REQUIREMENT: Report back each line of the records that contains the string "common".

PROVIDED INFORMATION:

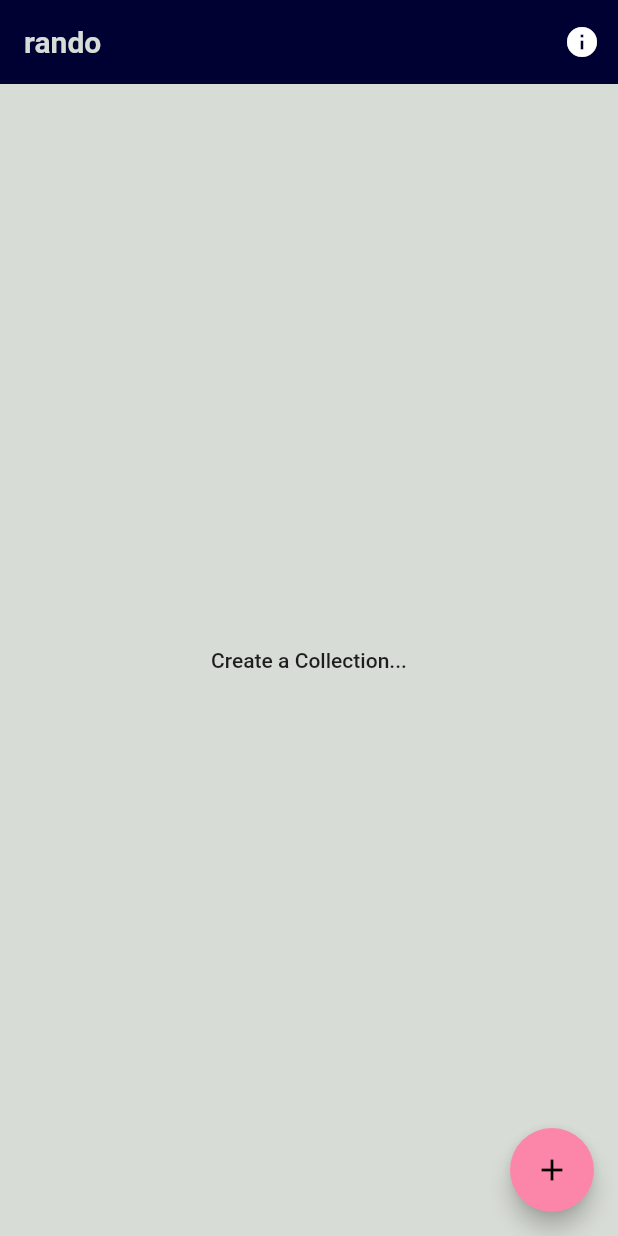
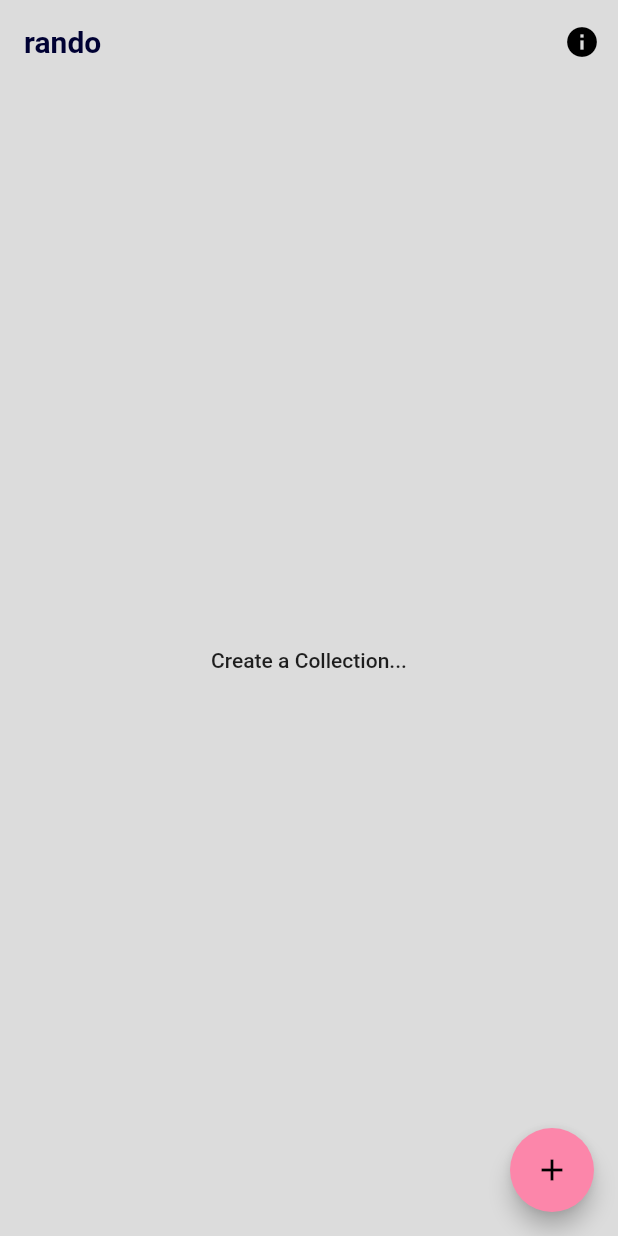
Before and after one commit to ShamylZakariya/Rando, a Flutter app: the screen it shows after launch, on a phone screen of 412 x 824 dp. Run offline on Flutter 3.47's test engine with Material 2 defaults, Android fonts, the phone set to English and light mode, and no system bars; our stand-ins replace google_fonts; Roboto replaces fonts that are missing (Arvo); statements that could not run were skipped.

Commit message:
Make a lighter appearance for the collections screen

```diff
--- a/lib/common/theme.dart
+++ b/lib/common/theme.dart
@@ -5,13 +5,14 @@ class ThemeColors {
   static final Color textColor = Color(0xFF222222);
   static final Color primaryColor = Color(0xFF000133);
   static final Color accentColor = Color(0xFFFC86AA);
-  static final Color canvasColor = Color(0xFFD8DCD6);
+  static final Color canvasColor = Color(0xFFdcdcdc);
+  static final Color canvasColorLight = Color(0xFFe7e7e7);
 }
 
 ThemeData appTheme(BuildContext context) {
   TextTheme baseTheme = Theme.of(context).textTheme;
   return ThemeData(
-    primaryColor: ThemeColors.primaryColor,
+    primaryColor: ThemeColors.canvasColor,
     accentColor: ThemeColors.accentColor,
     canvasColor: ThemeColors.canvasColor,
     iconTheme: IconThemeData(color: ThemeColors.textColor),
@@ -19,8 +20,8 @@ ThemeData appTheme(BuildContext context) {
       // main appbar text style
       title: GoogleFonts.arvo(
         textStyle: baseTheme.title,
-        color: ThemeColors.canvasColor,
-        fontSize: baseTheme.title.fontSize * 1.2,
+        color: ThemeColors.primaryColor,
+        fontSize: baseTheme.title.fontSize * 2.5,
         fontWeight: FontWeight.w700,
       ),
       // collection editor title text style
--- a/lib/main.dart
+++ b/lib/main.dart
@@ -1,11 +1,13 @@
 import 'package:flutter/material.dart';
 import 'package:provider/provider.dart';
+import 'package:flutter/services.dart';
 
 import 'package:rando/common/theme.dart';
 import 'package:rando/ui/collection_screen.dart';
 import 'package:rando/model.dart';
 
 void main() {
+  SystemChrome.setSystemUIOverlayStyle(SystemUiOverlayStyle(statusBarColor: Colors.transparent));
   runApp(
     ChangeNotifierProvider(
       create: (context) => CollectionStore(),
@@ -17,10 +19,13 @@ void main() {
 class RandoApp extends StatelessWidget {
   @override
   Widget build(BuildContext context) {
-    return MaterialApp(
-      title: "Rando",
-      home: CollectionScreen(),
-      theme: appTheme(context),
+    return AnnotatedRegion<SystemUiOverlayStyle>(
+      value: SystemUiOverlayStyle(statusBarColor: Colors.transparent),
+      child: MaterialApp(
+        title: "Rando",
+        home: CollectionScreen(),
+        theme: appTheme(context),
+      ),
     );
   }
 }
```
Also changed, not shown: lib/ui/collection_screen.dart (+21 -11 lines).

ANSWER FOR THIS EXERCISE:
--- a/lib/common/theme.dart
+++ b/lib/common/theme.dart
 import 'package:rando/common/theme.dart';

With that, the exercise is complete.